Benefits: (i) XCEED canola has greater heat, drought, and frost tolerance than other canola cultivars, which expands and stabilizes canola production and therefore the supply of canola oil. XCEED canola has low seed chlorophyll content, which reduces the cost of refining. XCEED canola protein has been found to be suitable for food applications. The seed has a yellow seed coat with low fiber content, which provides a high-quality meal with good protein digestibility. (ii) High-stability oil will not oxidize as quickly as traditional canola, which reduces the need for hydrogenation and thereby reduces trans-fat content in the oil.

Product  (i) In test crushes conducted on canola-quality B.

summary: juncea, the US Food and Drug Administration (FDA) and Health Canada found that the oil produced was equivalent to canola oil from B. napus and B. rapa. Likewise, the FDA and the Canadian Food Inspection Agency says the meal was acceptable as canola meal. Subsequent studies conducted by the Canola Council of Canada have shown that the meal has good palatability and superior protein digestibility. ( ii) High-stability B. juncea has not yet been fully evaluated. However, conventional canola-quality B. juncea oil has been found to have good oxidative stability in comparison with conventional canola oil from B. napus (Journal of the American Oil Chemists' Society 85:693-699, 2008).

When:  (i) XCEED canola will be in commercial production in Canada and Australia in 2009. It will be available in the USA in 2010. (ii) High-stability B. juncea varieties are still in the development stage. It will likely be five years before high stability B. juncea varieties are commercially available.

Samples: XCEED samples are available for evaluation. High-stability B. juncea samples should be available in 2012.

Contact: Derek Potts (Derek.Potts@Viterra.ca ).

Catherine Watkins is associate editor of inform.

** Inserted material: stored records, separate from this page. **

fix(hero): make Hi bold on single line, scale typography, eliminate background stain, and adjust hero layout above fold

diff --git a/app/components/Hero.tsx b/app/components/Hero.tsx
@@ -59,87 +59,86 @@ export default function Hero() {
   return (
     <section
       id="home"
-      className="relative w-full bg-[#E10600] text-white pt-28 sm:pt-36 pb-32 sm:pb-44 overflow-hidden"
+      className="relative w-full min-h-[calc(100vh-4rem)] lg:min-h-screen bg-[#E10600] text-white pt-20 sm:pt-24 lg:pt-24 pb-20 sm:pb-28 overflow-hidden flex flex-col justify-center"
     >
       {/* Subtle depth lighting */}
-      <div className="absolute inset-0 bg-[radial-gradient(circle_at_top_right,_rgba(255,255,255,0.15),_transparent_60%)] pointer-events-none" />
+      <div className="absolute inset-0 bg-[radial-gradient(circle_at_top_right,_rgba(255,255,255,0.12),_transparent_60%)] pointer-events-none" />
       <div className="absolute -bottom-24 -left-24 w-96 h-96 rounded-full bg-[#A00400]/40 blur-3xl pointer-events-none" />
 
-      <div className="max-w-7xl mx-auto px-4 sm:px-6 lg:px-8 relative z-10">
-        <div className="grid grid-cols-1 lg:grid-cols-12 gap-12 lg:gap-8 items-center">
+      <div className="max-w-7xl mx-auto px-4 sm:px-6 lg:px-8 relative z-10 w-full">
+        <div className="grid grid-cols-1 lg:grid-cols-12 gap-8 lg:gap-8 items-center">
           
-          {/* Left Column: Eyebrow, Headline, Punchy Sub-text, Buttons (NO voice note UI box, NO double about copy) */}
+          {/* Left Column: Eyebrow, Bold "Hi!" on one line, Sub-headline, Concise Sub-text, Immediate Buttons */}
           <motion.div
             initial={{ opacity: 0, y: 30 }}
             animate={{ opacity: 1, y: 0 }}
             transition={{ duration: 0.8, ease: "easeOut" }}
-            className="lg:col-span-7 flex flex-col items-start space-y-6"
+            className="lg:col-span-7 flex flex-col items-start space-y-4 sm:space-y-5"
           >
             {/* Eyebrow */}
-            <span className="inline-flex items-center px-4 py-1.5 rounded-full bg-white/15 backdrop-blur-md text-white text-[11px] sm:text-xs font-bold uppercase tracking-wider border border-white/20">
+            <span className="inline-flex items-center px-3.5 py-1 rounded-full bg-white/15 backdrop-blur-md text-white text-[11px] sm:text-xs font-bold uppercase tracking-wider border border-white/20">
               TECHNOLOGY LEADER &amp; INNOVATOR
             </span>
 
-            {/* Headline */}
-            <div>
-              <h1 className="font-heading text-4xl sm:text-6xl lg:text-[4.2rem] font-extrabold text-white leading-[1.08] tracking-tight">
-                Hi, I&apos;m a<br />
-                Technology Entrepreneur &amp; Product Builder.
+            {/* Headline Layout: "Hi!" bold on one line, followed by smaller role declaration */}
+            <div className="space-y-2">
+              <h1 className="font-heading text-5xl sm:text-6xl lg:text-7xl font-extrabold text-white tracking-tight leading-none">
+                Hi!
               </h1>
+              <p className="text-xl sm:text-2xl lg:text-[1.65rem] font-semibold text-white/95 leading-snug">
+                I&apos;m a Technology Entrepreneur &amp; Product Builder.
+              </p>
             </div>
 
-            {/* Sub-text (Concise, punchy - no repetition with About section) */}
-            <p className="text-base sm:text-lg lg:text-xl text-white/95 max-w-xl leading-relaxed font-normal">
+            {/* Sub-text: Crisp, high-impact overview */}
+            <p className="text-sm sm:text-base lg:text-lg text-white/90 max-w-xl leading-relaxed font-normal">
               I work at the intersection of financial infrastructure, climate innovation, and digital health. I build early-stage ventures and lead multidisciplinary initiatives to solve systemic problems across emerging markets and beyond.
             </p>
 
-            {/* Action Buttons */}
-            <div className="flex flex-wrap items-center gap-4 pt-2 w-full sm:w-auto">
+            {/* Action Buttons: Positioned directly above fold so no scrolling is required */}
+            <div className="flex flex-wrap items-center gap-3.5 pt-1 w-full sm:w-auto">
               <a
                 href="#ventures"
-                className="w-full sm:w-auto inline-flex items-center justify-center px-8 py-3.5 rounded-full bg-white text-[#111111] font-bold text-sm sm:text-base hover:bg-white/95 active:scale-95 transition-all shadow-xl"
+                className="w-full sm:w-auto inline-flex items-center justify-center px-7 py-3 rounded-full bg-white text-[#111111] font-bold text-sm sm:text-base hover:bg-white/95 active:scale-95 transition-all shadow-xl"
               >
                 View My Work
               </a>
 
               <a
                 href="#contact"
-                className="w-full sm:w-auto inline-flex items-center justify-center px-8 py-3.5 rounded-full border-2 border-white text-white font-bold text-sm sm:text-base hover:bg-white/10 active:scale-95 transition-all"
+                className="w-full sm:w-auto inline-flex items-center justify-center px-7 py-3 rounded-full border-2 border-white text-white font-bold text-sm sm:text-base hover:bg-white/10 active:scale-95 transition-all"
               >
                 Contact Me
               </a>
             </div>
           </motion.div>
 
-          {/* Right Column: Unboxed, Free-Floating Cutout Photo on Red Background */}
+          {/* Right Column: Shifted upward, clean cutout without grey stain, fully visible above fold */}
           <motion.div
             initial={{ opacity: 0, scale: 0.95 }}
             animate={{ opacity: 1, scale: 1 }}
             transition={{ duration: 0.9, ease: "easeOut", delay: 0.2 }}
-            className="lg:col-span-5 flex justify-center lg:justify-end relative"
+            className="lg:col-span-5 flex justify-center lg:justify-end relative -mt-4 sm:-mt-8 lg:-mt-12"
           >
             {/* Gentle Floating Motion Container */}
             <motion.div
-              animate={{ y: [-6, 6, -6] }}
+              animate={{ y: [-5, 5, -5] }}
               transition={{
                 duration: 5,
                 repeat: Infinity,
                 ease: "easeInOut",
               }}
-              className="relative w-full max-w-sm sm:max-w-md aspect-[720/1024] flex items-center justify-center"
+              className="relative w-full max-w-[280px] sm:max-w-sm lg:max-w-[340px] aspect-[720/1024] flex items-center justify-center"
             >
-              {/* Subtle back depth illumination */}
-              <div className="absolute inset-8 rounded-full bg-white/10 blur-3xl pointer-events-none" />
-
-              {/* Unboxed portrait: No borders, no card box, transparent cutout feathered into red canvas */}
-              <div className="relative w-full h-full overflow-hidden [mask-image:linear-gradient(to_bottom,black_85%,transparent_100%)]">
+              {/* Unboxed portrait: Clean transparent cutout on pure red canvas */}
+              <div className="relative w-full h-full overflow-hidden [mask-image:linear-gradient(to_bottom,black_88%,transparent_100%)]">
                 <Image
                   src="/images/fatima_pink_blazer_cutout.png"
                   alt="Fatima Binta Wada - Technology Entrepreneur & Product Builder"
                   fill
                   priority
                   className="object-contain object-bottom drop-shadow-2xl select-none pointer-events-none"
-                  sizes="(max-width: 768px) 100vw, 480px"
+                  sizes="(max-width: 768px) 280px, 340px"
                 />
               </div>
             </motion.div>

She can be reached at cwatkins@aocs.org

better food start with a better seed

A field of Xceed canola in Canada. Courtesy of Viterra Inc.